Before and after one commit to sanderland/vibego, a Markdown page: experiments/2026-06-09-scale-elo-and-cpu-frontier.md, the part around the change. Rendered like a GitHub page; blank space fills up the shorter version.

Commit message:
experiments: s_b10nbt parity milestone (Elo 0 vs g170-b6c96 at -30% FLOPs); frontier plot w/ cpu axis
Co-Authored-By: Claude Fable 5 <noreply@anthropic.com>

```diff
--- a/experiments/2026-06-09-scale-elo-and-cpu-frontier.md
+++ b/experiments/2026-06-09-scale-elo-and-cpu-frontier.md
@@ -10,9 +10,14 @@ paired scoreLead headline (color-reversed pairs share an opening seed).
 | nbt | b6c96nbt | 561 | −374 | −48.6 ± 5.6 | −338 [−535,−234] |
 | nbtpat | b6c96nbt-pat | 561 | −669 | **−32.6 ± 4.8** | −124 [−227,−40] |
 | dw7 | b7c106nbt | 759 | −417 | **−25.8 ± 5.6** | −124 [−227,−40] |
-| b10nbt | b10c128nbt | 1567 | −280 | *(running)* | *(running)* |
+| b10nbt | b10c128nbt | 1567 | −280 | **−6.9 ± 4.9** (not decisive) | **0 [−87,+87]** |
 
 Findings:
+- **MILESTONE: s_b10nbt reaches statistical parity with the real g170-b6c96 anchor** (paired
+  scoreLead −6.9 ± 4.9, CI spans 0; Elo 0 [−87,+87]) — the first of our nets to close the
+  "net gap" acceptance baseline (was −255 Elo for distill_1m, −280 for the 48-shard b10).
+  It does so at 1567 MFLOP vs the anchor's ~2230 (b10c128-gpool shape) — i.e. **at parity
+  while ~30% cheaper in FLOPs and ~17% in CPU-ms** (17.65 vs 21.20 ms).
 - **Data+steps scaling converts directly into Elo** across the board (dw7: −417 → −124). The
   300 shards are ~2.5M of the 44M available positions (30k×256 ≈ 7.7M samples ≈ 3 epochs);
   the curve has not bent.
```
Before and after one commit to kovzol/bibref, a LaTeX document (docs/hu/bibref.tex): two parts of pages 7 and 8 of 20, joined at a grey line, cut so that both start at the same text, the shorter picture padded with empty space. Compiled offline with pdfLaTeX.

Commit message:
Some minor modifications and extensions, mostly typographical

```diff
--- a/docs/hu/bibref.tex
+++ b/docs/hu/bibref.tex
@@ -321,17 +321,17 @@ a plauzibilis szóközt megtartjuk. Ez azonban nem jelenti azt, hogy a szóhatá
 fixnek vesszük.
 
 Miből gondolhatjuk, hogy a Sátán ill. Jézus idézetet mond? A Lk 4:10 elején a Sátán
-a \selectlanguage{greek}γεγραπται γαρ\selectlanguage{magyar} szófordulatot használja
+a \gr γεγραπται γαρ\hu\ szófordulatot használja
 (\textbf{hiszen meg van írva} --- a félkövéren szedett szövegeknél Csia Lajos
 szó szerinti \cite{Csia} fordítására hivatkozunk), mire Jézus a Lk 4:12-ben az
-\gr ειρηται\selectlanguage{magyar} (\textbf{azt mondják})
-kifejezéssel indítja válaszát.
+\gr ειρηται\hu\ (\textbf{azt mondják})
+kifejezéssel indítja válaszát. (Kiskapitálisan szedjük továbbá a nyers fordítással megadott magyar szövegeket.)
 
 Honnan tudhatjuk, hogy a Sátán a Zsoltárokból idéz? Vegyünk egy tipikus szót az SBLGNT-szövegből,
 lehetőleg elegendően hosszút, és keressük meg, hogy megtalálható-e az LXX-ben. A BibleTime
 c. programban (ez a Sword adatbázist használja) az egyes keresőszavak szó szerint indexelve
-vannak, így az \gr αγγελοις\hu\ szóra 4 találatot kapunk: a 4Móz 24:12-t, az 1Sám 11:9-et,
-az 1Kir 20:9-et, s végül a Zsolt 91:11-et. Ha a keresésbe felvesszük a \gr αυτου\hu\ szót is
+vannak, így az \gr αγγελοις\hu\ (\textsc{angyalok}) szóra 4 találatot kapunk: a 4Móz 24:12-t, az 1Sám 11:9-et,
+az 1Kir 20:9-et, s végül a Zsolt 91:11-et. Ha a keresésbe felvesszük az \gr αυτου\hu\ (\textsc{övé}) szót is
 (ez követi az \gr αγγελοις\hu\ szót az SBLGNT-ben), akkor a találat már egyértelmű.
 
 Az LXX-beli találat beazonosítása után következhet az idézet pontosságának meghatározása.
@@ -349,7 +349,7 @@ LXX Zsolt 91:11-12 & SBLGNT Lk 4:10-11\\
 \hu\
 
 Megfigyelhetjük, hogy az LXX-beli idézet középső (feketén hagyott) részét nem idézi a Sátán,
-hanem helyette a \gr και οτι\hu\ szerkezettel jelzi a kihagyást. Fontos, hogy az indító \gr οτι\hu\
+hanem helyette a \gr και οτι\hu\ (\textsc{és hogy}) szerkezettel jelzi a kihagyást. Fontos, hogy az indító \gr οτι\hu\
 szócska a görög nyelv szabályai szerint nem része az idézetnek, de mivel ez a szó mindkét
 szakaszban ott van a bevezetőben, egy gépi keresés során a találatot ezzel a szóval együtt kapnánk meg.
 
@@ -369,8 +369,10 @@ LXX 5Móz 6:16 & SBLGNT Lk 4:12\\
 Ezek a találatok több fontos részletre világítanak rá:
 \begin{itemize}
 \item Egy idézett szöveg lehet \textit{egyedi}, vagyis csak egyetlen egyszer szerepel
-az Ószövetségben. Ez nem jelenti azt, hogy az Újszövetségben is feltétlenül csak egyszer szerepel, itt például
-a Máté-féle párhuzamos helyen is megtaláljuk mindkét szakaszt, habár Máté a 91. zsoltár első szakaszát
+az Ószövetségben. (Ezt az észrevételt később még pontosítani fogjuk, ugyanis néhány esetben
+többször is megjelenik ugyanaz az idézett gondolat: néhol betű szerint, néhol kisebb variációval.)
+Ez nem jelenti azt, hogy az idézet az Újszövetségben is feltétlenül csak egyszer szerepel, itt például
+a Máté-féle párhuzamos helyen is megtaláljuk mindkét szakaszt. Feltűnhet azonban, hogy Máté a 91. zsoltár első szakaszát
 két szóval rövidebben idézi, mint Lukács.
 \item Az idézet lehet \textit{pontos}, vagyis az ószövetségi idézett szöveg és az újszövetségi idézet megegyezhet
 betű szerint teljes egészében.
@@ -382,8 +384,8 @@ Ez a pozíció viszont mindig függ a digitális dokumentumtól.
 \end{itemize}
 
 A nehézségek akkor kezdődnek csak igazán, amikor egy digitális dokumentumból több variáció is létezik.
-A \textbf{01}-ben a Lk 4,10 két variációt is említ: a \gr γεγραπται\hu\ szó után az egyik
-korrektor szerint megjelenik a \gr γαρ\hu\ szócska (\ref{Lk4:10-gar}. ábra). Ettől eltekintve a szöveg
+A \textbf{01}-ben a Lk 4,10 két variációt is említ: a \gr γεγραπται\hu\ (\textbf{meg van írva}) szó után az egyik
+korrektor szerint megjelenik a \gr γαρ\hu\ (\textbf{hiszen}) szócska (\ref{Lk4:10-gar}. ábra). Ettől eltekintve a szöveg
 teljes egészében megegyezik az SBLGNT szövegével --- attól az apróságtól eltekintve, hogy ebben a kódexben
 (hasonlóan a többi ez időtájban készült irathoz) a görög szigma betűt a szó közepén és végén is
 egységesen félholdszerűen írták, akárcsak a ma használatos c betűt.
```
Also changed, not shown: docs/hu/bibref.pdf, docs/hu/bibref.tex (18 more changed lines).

******

__EXERCISE INSTRUCTIONS__: Reproduce the entries exactly, each one as given.

__RESPONSE BELOW__:
Before and after one commit to sanderland/vibego, a Markdown page: experiments/2026-06-09-scale-elo-and-cpu-frontier.md, the part around the change. Rendered like a GitHub page; blank space fills up the shorter version.

Commit message:
experiments: s_b10nbt parity milestone (Elo 0 vs g170-b6c96 at -30% FLOPs); frontier plot w/ cpu axis
Co-Authored-By: Claude Fable 5 <noreply@anthropic.com>

```diff
--- a/experiments/2026-06-09-scale-elo-and-cpu-frontier.md
+++ b/experiments/2026-06-09-scale-elo-and-cpu-frontier.md
@@ -10,9 +10,14 @@ paired scoreLead headline (color-reversed pairs share an opening seed).
 | nbt | b6c96nbt | 561 | −374 | −48.6 ± 5.6 | −338 [−535,−234] |
 | nbtpat | b6c96nbt-pat | 561 | −669 | **−32.6 ± 4.8** | −124 [−227,−40] |
 | dw7 | b7c106nbt | 759 | −417 | **−25.8 ± 5.6** | −124 [−227,−40] |
-| b10nbt | b10c128nbt | 1567 | −280 | *(running)* | *(running)* |
+| b10nbt | b10c128nbt | 1567 | −280 | **−6.9 ± 4.9** (not decisive) | **0 [−87,+87]** |
 
 Findings:
+- **MILESTONE: s_b10nbt reaches statistical parity with the real g170-b6c96 anchor** (paired
+  scoreLead −6.9 ± 4.9, CI spans 0; Elo 0 [−87,+87]) — the first of our nets to close the
+  "net gap" acceptance baseline (was −255 Elo for distill_1m, −280 for the 48-shard b10).
+  It does so at 1567 MFLOP vs the anchor's ~2230 (b10c128-gpool shape) — i.e. **at parity
+  while ~30% cheaper in FLOPs and ~17% in CPU-ms** (17.65 vs 21.20 ms).
 - **Data+steps scaling converts directly into Elo** across the board (dw7: −417 → −124). The
   300 shards are ~2.5M of the 44M available positions (30k×256 ≈ 7.7M samples ≈ 3 epochs);
   the curve has not bent.
```
Before and after one commit to kovzol/bibref, a LaTeX document (docs/hu/bibref.tex): two parts of pages 7 and 8 of 20, joined at a grey line, cut so that both start at the same text, the shorter picture padded with empty space. Compiled offline with pdfLaTeX.

Commit message:
Some minor modifications and extensions, mostly typographical

```diff
--- a/docs/hu/bibref.tex
+++ b/docs/hu/bibref.tex
@@ -321,17 +321,17 @@ a plauzibilis szóközt megtartjuk. Ez azonban nem jelenti azt, hogy a szóhatá
 fixnek vesszük.
 
 Miből gondolhatjuk, hogy a Sátán ill. Jézus idézetet mond? A Lk 4:10 elején a Sátán
-a \selectlanguage{greek}γεγραπται γαρ\selectlanguage{magyar} szófordulatot használja
+a \gr γεγραπται γαρ\hu\ szófordulatot használja
 (\textbf{hiszen meg van írva} --- a félkövéren szedett szövegeknél Csia Lajos
 szó szerinti \cite{Csia} fordítására hivatkozunk), mire Jézus a Lk 4:12-ben az
-\gr ειρηται\selectlanguage{magyar} (\textbf{azt mondják})
-kifejezéssel indítja válaszát.
+\gr ειρηται\hu\ (\textbf{azt mondják})
+kifejezéssel indítja válaszát. (Kiskapitálisan szedjük továbbá a nyers fordítással megadott magyar szövegeket.)
 
 Honnan tudhatjuk, hogy a Sátán a Zsoltárokból idéz? Vegyünk egy tipikus szót az SBLGNT-szövegből,
 lehetőleg elegendően hosszút, és keressük meg, hogy megtalálható-e az LXX-ben. A BibleTime
 c. programban (ez a Sword adatbázist használja) az egyes keresőszavak szó szerint indexelve
-vannak, így az \gr αγγελοις\hu\ szóra 4 találatot kapunk: a 4Móz 24:12-t, az 1Sám 11:9-et,
-az 1Kir 20:9-et, s végül a Zsolt 91:11-et. Ha a keresésbe felvesszük a \gr αυτου\hu\ szót is
+vannak, így az \gr αγγελοις\hu\ (\textsc{angyalok}) szóra 4 találatot kapunk: a 4Móz 24:12-t, az 1Sám 11:9-et,
+az 1Kir 20:9-et, s végül a Zsolt 91:11-et. Ha a keresésbe felvesszük az \gr αυτου\hu\ (\textsc{övé}) szót is
 (ez követi az \gr αγγελοις\hu\ szót az SBLGNT-ben), akkor a találat már egyértelmű.
 
 Az LXX-beli találat beazonosítása után következhet az idézet pontosságának meghatározása.
@@ -349,7 +349,7 @@ LXX Zsolt 91:11-12 & SBLGNT Lk 4:10-11\\
 \hu\
 
 Megfigyelhetjük, hogy az LXX-beli idézet középső (feketén hagyott) részét nem idézi a Sátán,
-hanem helyette a \gr και οτι\hu\ szerkezettel jelzi a kihagyást. Fontos, hogy az indító \gr οτι\hu\
+hanem helyette a \gr και οτι\hu\ (\textsc{és hogy}) szerkezettel jelzi a kihagyást. Fontos, hogy az indító \gr οτι\hu\
 szócska a görög nyelv szabályai szerint nem része az idézetnek, de mivel ez a szó mindkét
 szakaszban ott van a bevezetőben, egy gépi keresés során a találatot ezzel a szóval együtt kapnánk meg.
 
@@ -369,8 +369,10 @@ LXX 5Móz 6:16 & SBLGNT Lk 4:12\\
 Ezek a találatok több fontos részletre világítanak rá:
 \begin{itemize}
 \item Egy idézett szöveg lehet \textit{egyedi}, vagyis csak egyetlen egyszer szerepel
-az Ószövetségben. Ez nem jelenti azt, hogy az Újszövetségben is feltétlenül csak egyszer szerepel, itt például
-a Máté-féle párhuzamos helyen is megtaláljuk mindkét szakaszt, habár Máté a 91. zsoltár első szakaszát
+az Ószövetségben. (Ezt az észrevételt később még pontosítani fogjuk, ugyanis néhány esetben
+többször is megjelenik ugyanaz az idézett gondolat: néhol betű szerint, néhol kisebb variációval.)
+Ez nem jelenti azt, hogy az idézet az Újszövetségben is feltétlenül csak egyszer szerepel, itt például
+a Máté-féle párhuzamos helyen is megtaláljuk mindkét szakaszt. Feltűnhet azonban, hogy Máté a 91. zsoltár első szakaszát
 két szóval rövidebben idézi, mint Lukács.
 \item Az idézet lehet \textit{pontos}, vagyis az ószövetségi idézett szöveg és az újszövetségi idézet megegyezhet
 betű szerint teljes egészében.
@@ -382,8 +384,8 @@ Ez a pozíció viszont mindig függ a digitális dokumentumtól.
 \end{itemize}
 
 A nehézségek akkor kezdődnek csak igazán, amikor egy digitális dokumentumból több variáció is létezik.
-A \textbf{01}-ben a Lk 4,10 két variációt is említ: a \gr γεγραπται\hu\ szó után az egyik
-korrektor szerint megjelenik a \gr γαρ\hu\ szócska (\ref{Lk4:10-gar}. ábra). Ettől eltekintve a szöveg
+A \textbf{01}-ben a Lk 4,10 két variációt is említ: a \gr γεγραπται\hu\ (\textbf{meg van írva}) szó után az egyik
+korrektor szerint megjelenik a \gr γαρ\hu\ (\textbf{hiszen}) szócska (\ref{Lk4:10-gar}. ábra). Ettől eltekintve a szöveg
 teljes egészében megegyezik az SBLGNT szövegével --- attól az apróságtól eltekintve, hogy ebben a kódexben
 (hasonlóan a többi ez időtájban készült irathoz) a görög szigma betűt a szó közepén és végén is
 egységesen félholdszerűen írták, akárcsak a ma használatos c betűt.
```
Also changed, not shown: docs/hu/bibref.pdf, docs/hu/bibref.tex (18 more changed lines).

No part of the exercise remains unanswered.